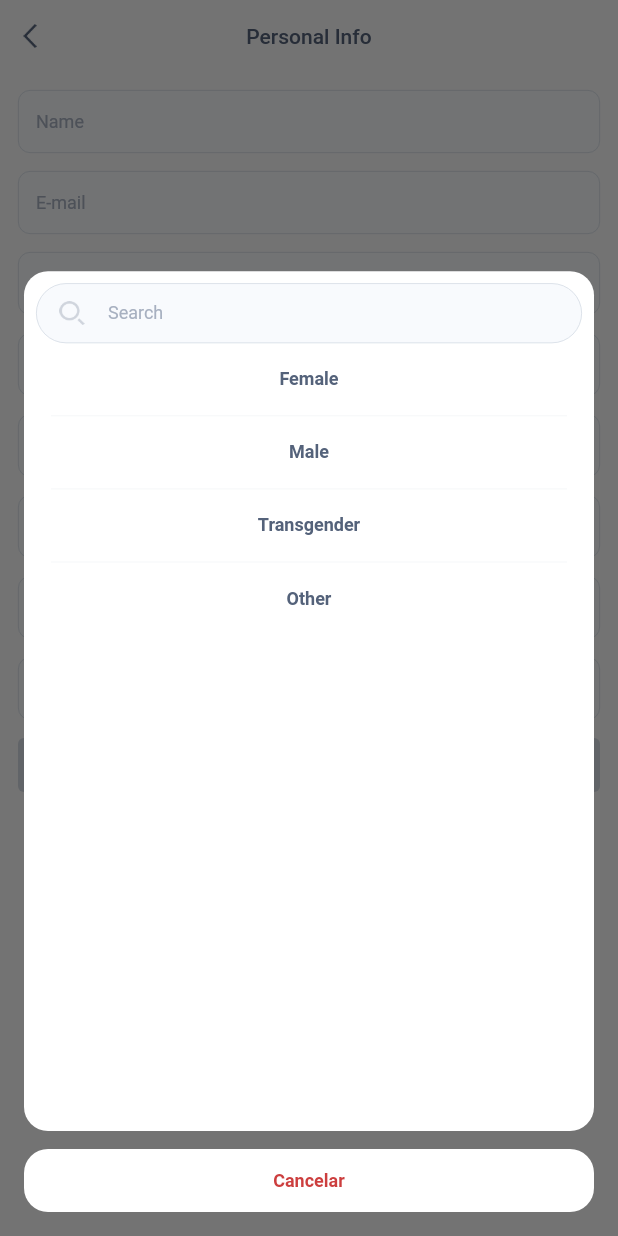
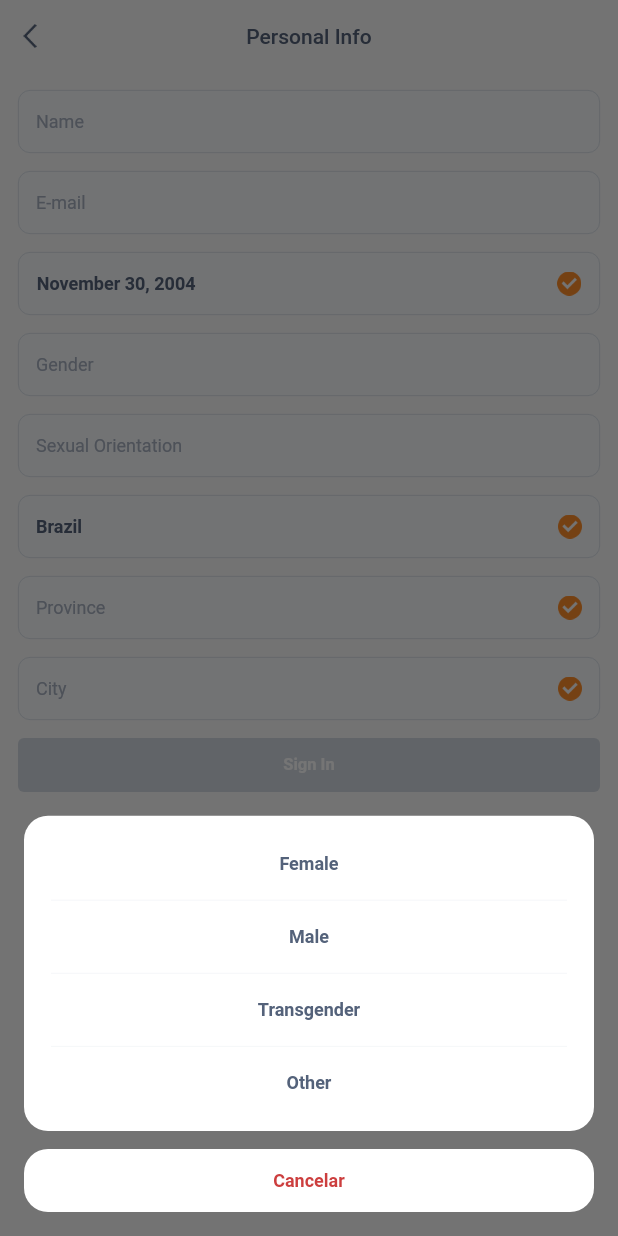
Before and after one commit to andreleitejr/pingo, a Flutter app: the screen it shows after launch, after a tap on "Gender", on a phone screen of 412 x 824 dp. Run offline on Flutter 3.47's test engine with Material 2 defaults, Android fonts, the phone set to English and light mode, and no system bars; our stand-ins replace cloud_firestore, diacritic, dio, firebase_auth, firebase_core, firebase_storage and 13 more; missing offline and left inert: app_settings, blurhash, custom_map_markers, flutter_rounded_date_picker; accounts and stored records are empty; network calls fail.

Commit message:
signup design adjusts

```diff
--- a/lib/features/auth/pages/signup/signup_info_page.dart
+++ b/lib/features/auth/pages/signup/signup_info_page.dart
@@ -74,7 +74,7 @@ class _SignUpInfoPageState extends State<SignUpInfoPage>
             ),
             const DesignSpace(),
             Obx(
-              () => DesignSelectionInput<Gender>(
+              () => DesignSelectionDialog<Gender>(
                 items: genders,
                 value: genders.firstWhereOrNull(
                   (gender) => gender.title == controller.gender.value,
@@ -86,7 +86,7 @@ class _SignUpInfoPageState extends State<SignUpInfoPage>
             ),
             const DesignSpace(),
             Obx(
-              () => DesignSelectionInput<SexualOrientation>(
+              () => DesignSelectionDialog<SexualOrientation>(
                 items: sexualOrientations,
                 value: sexualOrientations.firstWhereOrNull(
                   (sexualOrientation) =>
@@ -101,7 +101,7 @@ class _SignUpInfoPageState extends State<SignUpInfoPage>
             const DesignSpace(),
             Obx(
               () {
-                return DesignSelectionInput<Country>(
+                return DesignSelectionDialog<Country>(
                   items: controller.countries,
                   value: controller.countries.firstWhereOrNull(
                     (country) => country.name == controller.country.value,
@@ -109,13 +109,14 @@ class _SignUpInfoPageState extends State<SignUpInfoPage>
                   hint: 'Country',
                   onChanged: controller.setCountry,
                   isValid: controller.countryValid,
+                  showSearch: true,
                 );
               },
             ),
             const DesignSpace(),
             Obx(
               () {
-                return DesignSelectionInput<Province>(
+                return DesignSelectionDialog<Province>(
                   items: controller.provinces,
                   value: controller.provinces.firstWhereOrNull(
                     (province) => province.name == controller.province.value,
@@ -123,13 +124,14 @@ class _SignUpInfoPageState extends State<SignUpInfoPage>
                   hint: 'Province',
                   onChanged: controller.setProvince,
                   isValid: controller.provinceValid,
+                  showSearch: true,
                 );
               },
             ),
             const DesignSpace(),
             Obx(
               () {
-                return DesignSelectionInput<City>(
+                return DesignSelectionDialog<City>(
                   items: controller.cities,
                   value: controller.cities.firstWhereOrNull(
                     (city) => city.name == controller.city.value,
@@ -137,6 +139,7 @@ class _SignUpInfoPageState extends State<SignUpInfoPage>
                   hint: 'City',
                   onChanged: controller.setCity,
                   isValid: controller.countryValid,
+                  showSearch: true,
                 );
               },
             ),
--- a/lib/widgets/dialogs/design_selection_dialog.dart
+++ b/lib/widgets/dialogs/design_selection_dialog.dart
@@ -2,20 +2,23 @@ import 'package:flutter/material.dart';
 import 'package:get/get.dart';
 
 import 'package:pingo/constants/design_color.dart';
+import 'package:pingo/constants/design_size.dart';
 import 'package:pingo/constants/design_text_style.dart';
 import 'package:pingo/core/extensions.dart';
 import 'package:pingo/models/selectable.dart';
 import 'package:pingo/widgets/design_search_input.dart';
+import 'package:pingo/widgets/design_space.dart';
 import 'package:pingo/widgets/design_text_input.dart';
 
-class DesignSelectionInput<T extends Selectable?> extends StatefulWidget {
-  const DesignSelectionInput({
+class DesignSelectionDialog<T extends Selectable?> extends StatefulWidget {
+  const DesignSelectionDialog({
     Key? key,
     this.value,
     required this.hint,
     required this.items,
     required this.onChanged,
     this.isValid = false,
+    this.showSearch = false,
   }) : super(key: key);
 
   final T? value;
@@ -23,14 +26,15 @@ class DesignSelectionInput<T extends Selectable?> extends StatefulWidget {
   final List<T> items;
   final Function(T?) onChanged;
   final bool isValid;
+  final bool showSearch;
 
   @override
-  State<DesignSelectionInput<T>> createState() =>
-      _DesignSelectionInputState<T>();
+  State<DesignSelectionDialog<T>> createState() =>
+      _DesignSelectionDialogState<T>();
 }
 
-class _DesignSelectionInputState<T extends Selectable?>
-    extends State<DesignSelectionInput<T>> {
+class _DesignSelectionDialogState<T extends Selectable?>
+    extends State<DesignSelectionDialog<T>> {
   final controller = SearchController();
 
   @override
@@ -61,28 +65,28 @@ class _DesignSelectionInputState<T extends Selectable?>
       backgroundColor: Colors.transparent,
       context: context,
       isScrollControlled: true,
-      builder: (_) => Container(
-        constraints: BoxConstraints(
-          maxHeight: MediaQuery.of(context).size.height * 0.8,
-        ),
-        child: Column(
+      builder: (_) => Column(
         mainAxisAlignment: MainAxisAlignment.end,
         mainAxisSize: MainAxisSize.min,
         children: [
-            Expanded(
-              child: Container(
+          Container(
             padding: const EdgeInsets.all(8),
             margin: const EdgeInsets.fromLTRB(16, 16, 16, 6),
             decoration: BoxDecoration(
-                    color: Colors.white,
-                    borderRadius: BorderRadius.circular(16)),
+                color: Colors.white, borderRadius: BorderRadius.circular(16)),
             child: Column(
               children: [
+                if (widget.showSearch)...[
+
+                  const DesignSpace(size: DesignSize.smallSpace,),
                   DesignSearchInput(
                     hint: 'Search',
                     onChanged: controller.setSearch,
                   ),
-                    Expanded(
+                ],
+                ConstrainedBox(
+                  constraints: BoxConstraints(
+                      maxHeight: MediaQuery.of(context).size.height * 0.8),
                   child: Obx(
                     () {
                       List<T> list = widget.items;
@@ -90,8 +94,8 @@ class _DesignSelectionInputState<T extends Selectable?>
                         list = list
                             .where((t) =>
                                 t != null &&
-                                    t.text.clean.contains(
-                                        controller.search.value.clean))
+                                t.text.clean
+                                    .contains(controller.search.value.clean))
                             .toList();
                       }
                       return ListView.builder(
@@ -116,8 +120,7 @@ class _DesignSelectionInputState<T extends Selectable?>
                                   padding: const EdgeInsets.symmetric(
                                       horizontal: 10),
                                   child: Container(
-                                        color: DesignColor.text200
-                                            .withOpacity(0.2),
+                                    color: DesignColor.text200.withOpacity(0.2),
                                     height: 0.75,
                                     width: double.infinity,
                                   ),
@@ -130,7 +133,6 @@ class _DesignSelectionInputState<T extends Selectable?>
                   ),
                 ),
               ],
-                ),
             ),
           ),
           Container(
@@ -153,7 +155,6 @@ class _DesignSelectionInputState<T extends Selectable?>
           ),
         ],
       ),
-      ),
     );
     if (result != null) widget.onChanged(result);
   }
```
Also changed, not shown: lib/features/auth/pages/signup/signup_page.dart (+7 -12 lines). Lines whose indentation alone changed are shown as unchanged.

::::::

YOUR TASK: Leaving aside the pictures, copy the listing above exactly.

REPLY TO THE TASK:
Before and after one commit to andreleitejr/pingo, a Flutter app: the screen it shows after launch, after a tap on "Gender", on a phone screen of 412 x 824 dp. Run offline on Flutter 3.47's test engine with Material 2 defaults, Android fonts, the phone set to English and light mode, and no system bars; our stand-ins replace cloud_firestore, diacritic, dio, firebase_auth, firebase_core, firebase_storage and 13 more; missing offline and left inert: app_settings, blurhash, custom_map_markers, flutter_rounded_date_picker; accounts and stored records are empty; network calls fail.

Commit message:
signup design adjusts

```diff
--- a/lib/features/auth/pages/signup/signup_info_page.dart
+++ b/lib/features/auth/pages/signup/signup_info_page.dart
@@ -74,7 +74,7 @@ class _SignUpInfoPageState extends State<SignUpInfoPage>
             ),
             const DesignSpace(),
             Obx(
-              () => DesignSelectionInput<Gender>(
+              () => DesignSelectionDialog<Gender>(
                 items: genders,
                 value: genders.firstWhereOrNull(
                   (gender) => gender.title == controller.gender.value,
@@ -86,7 +86,7 @@ class _SignUpInfoPageState extends State<SignUpInfoPage>
             ),
             const DesignSpace(),
             Obx(
-              () => DesignSelectionInput<SexualOrientation>(
+              () => DesignSelectionDialog<SexualOrientation>(
                 items: sexualOrientations,
                 value: sexualOrientations.firstWhereOrNull(
                   (sexualOrientation) =>
@@ -101,7 +101,7 @@ class _SignUpInfoPageState extends State<SignUpInfoPage>
             const DesignSpace(),
             Obx(
               () {
-                return DesignSelectionInput<Country>(
+                return DesignSelectionDialog<Country>(
                   items: controller.countries,
                   value: controller.countries.firstWhereOrNull(
                     (country) => country.name == controller.country.value,
@@ -109,13 +109,14 @@ class _SignUpInfoPageState extends State<SignUpInfoPage>
                   hint: 'Country',
                   onChanged: controller.setCountry,
                   isValid: controller.countryValid,
+                  showSearch: true,
                 );
               },
             ),
             const DesignSpace(),
             Obx(
               () {
-                return DesignSelectionInput<Province>(
+                return DesignSelectionDialog<Province>(
                   items: controller.provinces,
                   value: controller.provinces.firstWhereOrNull(
                     (province) => province.name == controller.province.value,
@@ -123,13 +124,14 @@ class _SignUpInfoPageState extends State<SignUpInfoPage>
                   hint: 'Province',
                   onChanged: controller.setProvince,
                   isValid: controller.provinceValid,
+                  showSearch: true,
                 );
               },
             ),
             const DesignSpace(),
             Obx(
               () {
-                return DesignSelectionInput<City>(
+                return DesignSelectionDialog<City>(
                   items: controller.cities,
                   value: controller.cities.firstWhereOrNull(
                     (city) => city.name == controller.city.value,
@@ -137,6 +139,7 @@ class _SignUpInfoPageState extends State<SignUpInfoPage>
                   hint: 'City',
                   onChanged: controller.setCity,
                   isValid: controller.countryValid,
+                  showSearch: true,
                 );
               },
             ),
--- a/lib/widgets/dialogs/design_selection_dialog.dart
+++ b/lib/widgets/dialogs/design_selection_dialog.dart
@@ -2,20 +2,23 @@ import 'package:flutter/material.dart';
 import 'package:get/get.dart';
 
 import 'package:pingo/constants/design_color.dart';
+import 'package:pingo/constants/design_size.dart';
 import 'package:pingo/constants/design_text_style.dart';
 import 'package:pingo/core/extensions.dart';
 import 'package:pingo/models/selectable.dart';
 import 'package:pingo/widgets/design_search_input.dart';
+import 'package:pingo/widgets/design_space.dart';
 import 'package:pingo/widgets/design_text_input.dart';
 
-class DesignSelectionInput<T extends Selectable?> extends StatefulWidget {
-  const DesignSelectionInput({
+class DesignSelectionDialog<T extends Selectable?> extends StatefulWidget {
+  const DesignSelectionDialog({
     Key? key,
     this.value,
     required this.hint,
     required this.items,
     required this.onChanged,
     this.isValid = false,
+    this.showSearch = false,
   }) : super(key: key);
 
   final T? value;
@@ -23,14 +26,15 @@ class DesignSelectionInput<T extends Selectable?> extends StatefulWidget {
   final List<T> items;
   final Function(T?) onChanged;
   final bool isValid;
+  final bool showSearch;
 
   @override
-  State<DesignSelectionInput<T>> createState() =>
-      _DesignSelectionInputState<T>();
+  State<DesignSelectionDialog<T>> createState() =>
+      _DesignSelectionDialogState<T>();
 }
 
-class _DesignSelectionInputState<T extends Selectable?>
-    extends State<DesignSelectionInput<T>> {
+class _DesignSelectionDialogState<T extends Selectable?>
+    extends State<DesignSelectionDialog<T>> {
   final controller = SearchController();
 
   @override
@@ -61,28 +65,28 @@ class _DesignSelectionInputState<T extends Selectable?>
       backgroundColor: Colors.transparent,
       context: context,
       isScrollControlled: true,
-      builder: (_) => Container(
-        constraints: BoxConstraints(
-          maxHeight: MediaQuery.of(context).size.height * 0.8,
-        ),
-        child: Column(
+      builder: (_) => Column(
         mainAxisAlignment: MainAxisAlignment.end,
         mainAxisSize: MainAxisSize.min,
         children: [
-            Expanded(
-              child: Container(
+          Container(
             padding: const EdgeInsets.all(8),
             margin: const EdgeInsets.fromLTRB(16, 16, 16, 6),
             decoration: BoxDecoration(
-                    color: Colors.white,
-                    borderRadius: BorderRadius.circular(16)),
+                color: Colors.white, borderRadius: BorderRadius.circular(16)),
             child: Column(
               children: [
+                if (widget.showSearch)...[
+
+                  const DesignSpace(size: DesignSize.smallSpace,),
                   DesignSearchInput(
                     hint: 'Search',
                     onChanged: controller.setSearch,
                   ),
-                    Expanded(
+                ],
+                ConstrainedBox(
+                  constraints: BoxConstraints(
+                      maxHeight: MediaQuery.of(context).size.height * 0.8),
                   child: Obx(
                     () {
                       List<T> list = widget.items;
@@ -90,8 +94,8 @@ class _DesignSelectionInputState<T extends Selectable?>
                         list = list
                             .where((t) =>
                                 t != null &&
-                                    t.text.clean.contains(
-                                        controller.search.value.clean))
+                                t.text.clean
+                                    .contains(controller.search.value.clean))
                             .toList();
                       }
                       return ListView.builder(
@@ -116,8 +120,7 @@ class _DesignSelectionInputState<T extends Selectable?>
                                   padding: const EdgeInsets.symmetric(
                                       horizontal: 10),
                                   child: Container(
-                                        color: DesignColor.text200
-                                            .withOpacity(0.2),
+                                    color: DesignColor.text200.withOpacity(0.2),
                                     height: 0.75,
                                     width: double.infinity,
                                   ),
@@ -130,7 +133,6 @@ class _DesignSelectionInputState<T extends Selectable?>
                   ),
                 ),
               ],
-                ),
             ),
           ),
           Container(
@@ -153,7 +155,6 @@ class _DesignSelectionInputState<T extends Selectable?>
           ),
         ],
       ),
-      ),
     );
     if (result != null) widget.onChanged(result);
   }
```
Also changed, not shown: lib/features/auth/pages/signup/signup_page.dart (+7 -12 lines). Lines whose indentation alone changed are shown as unchanged.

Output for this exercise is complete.